(NOTE:  there are spoilers in the commentary and questions.  Stop here if you do not want to know what choices the men make.) If I were to interview Woody Allen myself, there is one question I would love to ask him:  Did he write Crimes and Misdemeanors with Psalm 94 consciously in mind?  The question in this film is precisely that of the Psalmist when he asks, in Psalms 94:3 “How long will the wicked, Adonai, how long will the wicked be jubilant?”  I might be inclined to say no, this is just the eternal cry against the unjustness of life, except for verse 7, which says: “They say, ‘Adonai does not see; the God of Jacob pays no heed.'”  Again and again in the movie, the murdering opthalmologist quotes his father, who said, “God sees everything.”  And yet, by the end of the film, despite that, nothing bad has happened to the murderer.  Apparently there there will be no divine retribution for the sin of killing an inconvenient lover.

Allen’s vision of the world is utterly bleak.  He sees the bad guys getting away with their crimes, and the better man getting nothing.  However, the better man isn’t without his own sins:  he is simply an ineffectual bad guy.  As for the man of faith, the only truly good man in the film, he goes blind.

Questions

This is a great Jewish film because it engages with serious Jewish questions:  why be righteous?  What is the meaning of law?  Who sees most clearly, the blind rabbi or the guy who insists on “seeing the world as it really is”?  Is faith valuable, or is it merely self-deception?  Does faith make us stronger, or weaker?  What is Woody Allen saying in answer to these questions?  Do you agree or disagree with him?

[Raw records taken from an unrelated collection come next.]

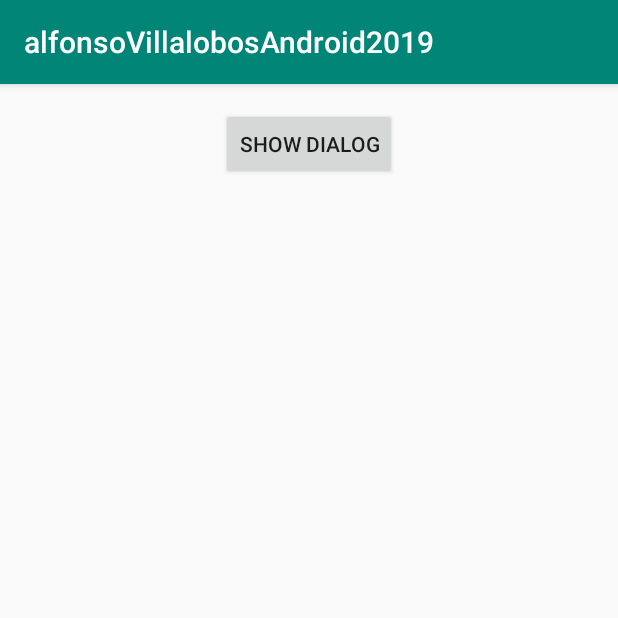
After one commit to alfonsocv12/Alfonso_VIllalobos_android2019, an Android app: the Dialog screen opened directly, with no data from a screen before it, on a phone screen of 412 x 824 dp, the top half of it. The commit adds this screen. Run offline under Robolectric (Android 15) with nearby library versions, the phone set to English and light mode, and no system bars.

Commit message:
Agregar valores nuevos

```diff
--- a/app/src/main/AndroidManifest.xml
+++ b/app/src/main/AndroidManifest.xml
@@ -9,7 +9,7 @@
             android:roundIcon="@mipmap/ic_launcher_round"
             android:supportsRtl="true"
             android:theme="@style/AppTheme">
-        <activity android:name=".dialog"></activity>
+        <activity android:name=".Dialog"></activity>
         <activity android:name=".TempConverter" />
         <activity android:name=".TimeFighter" />
         <activity android:name=".HelloWorld" />
--- /dev/null
+++ b/app/src/main/java/com/example/alfonsovillalobosandroid2019/Dialog.kt
@@ -0,0 +1,41 @@
+package com.example.alfonsovillalobosandroid2019
+
+import androidx.appcompat.app.AppCompatActivity
+import android.os.Bundle
+import android.view.View
+import androidx.appcompat.app.AlertDialog
+import kotlinx.android.synthetic.main.activity_dialog.*
+import kotlinx.android.synthetic.main.login_dialog.view.*
+
+class Dialog : AppCompatActivity() {
+
+    override fun onCreate(savedInstanceState: Bundle?) {
+        super.onCreate(savedInstanceState)
+        setContentView(R.layout.activity_dialog)
+        showDialog()
+    }
+
+    /*
+    * Funcion encargada de dar
+    * funcion al boton de mostrar dialogo*/
+    private fun showDialog(){
+        btnShowDialog.setOnClickListener {
+            val myDialogView = layoutInflater.inflate(R.layout.login_dialog, null)
+            val mBuilder = AlertDialog.Builder(this).setView(myDialogView).setTitle("login form").show()
+            setLogin(myDialogView, mBuilder)
+        }
+    }
+
+    /*
+    * Funcion encargada de darle accion
+    * al boton del loggin*/
+    private fun setLogin(myDialogView: View, mBuilder: AlertDialog){
+        myDialogView.btnLogin.setOnClickListener {
+            val name = myDialogView.txtName.text.toString()
+            val email = myDialogView.txtEmail.text.toString()
+            val password = myDialogView.txtPassword.text.toString()
+            txtLogin.setText(" Nombre: ${name} \n Email: ${email} \n Password: ${password}")
+            mBuilder.dismiss()
+        }
+    }
+}
--- a/app/src/main/res/layout/activity_dialog.xml
+++ b/app/src/main/res/layout/activity_dialog.xml
@@ -4,6 +4,24 @@
         xmlns:tools="http://schemas.android.com/tools"
         android:layout_width="match_parent"
         android:layout_height="match_parent"
-        tools:context=".dialog">
+        tools:context=".Dialog">
 
+    <Button
+            android:id="@+id/btnShowDialog"
+            android:layout_width="wrap_content"
+            android:layout_height="wrap_content"
+            android:layout_marginTop="16dp"
+            android:text="@string/show_dialog"
+            app:layout_constraintEnd_toEndOf="parent"
+            app:layout_constraintStart_toStartOf="parent"
+            app:layout_constraintTop_toTopOf="parent" />
+
+    <TextView
+            android:id="@+id/txtLogin"
+            android:layout_width="197dp"
+            android:layout_height="116dp"
+            android:layout_marginTop="24dp"
+            app:layout_constraintEnd_toEndOf="parent"
+            app:layout_constraintStart_toStartOf="parent"
+            app:layout_constraintTop_toBottomOf="@+id/btnShowDialog" />
 </androidx.constraintlayout.widget.ConstraintLayout>
--- a/app/src/main/res/layout/activity_main.xml
+++ b/app/src/main/res/layout/activity_main.xml
@@ -66,7 +66,7 @@
             app:layout_constraintTop_toBottomOf="@+id/btnTimeFighter" />
 
     <Button
-            android:id="@+id/button"
+            android:id="@+id/btnActivityDialog"
             android:layout_width="wrap_content"
             android:layout_height="wrap_content"
             android:layout_marginTop="8dp"
--- a/app/src/main/res/values/strings.xml
+++ b/app/src/main/res/values/strings.xml
@@ -15,4 +15,10 @@
     <string name="convert_button">Convert</string>
     <string name="fahrenheit_edit_text">fahrenheit</string>
     <string name="button_4">dialog</string>
+    <string name="show_dialog">show dialog</string>
+    <string name="name">name</string>
+    <string name="email">email</string>
+    <string name="password">password</string>
+    <string name="login">login</string>
+    <string name="cancel">cancel</string>
 </resources>
```
Also changed, not shown: app/src/main/java/com/example/alfonsovillalobosandroid2019/MainActivity.kt (+10 -0 lines), app/src/main/java/com/example/alfonsovillalobosandroid2019/dialog.kt (deleted, +0 -12 lines), app/src/main/res/layout/login_dialog.xml (added, +44 -0 lines).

Many of the characters in the film have an immature approach to faith; they go to childhood memories for their ideas about God.   The two exceptions — adults with mature approaches to faith —  are the philosopher and the rabbi, neither of which is a fully drawn character.  One of them dies a suicide, the other loses his eyesight.   What effect does this have on the discussion of the questions in the film?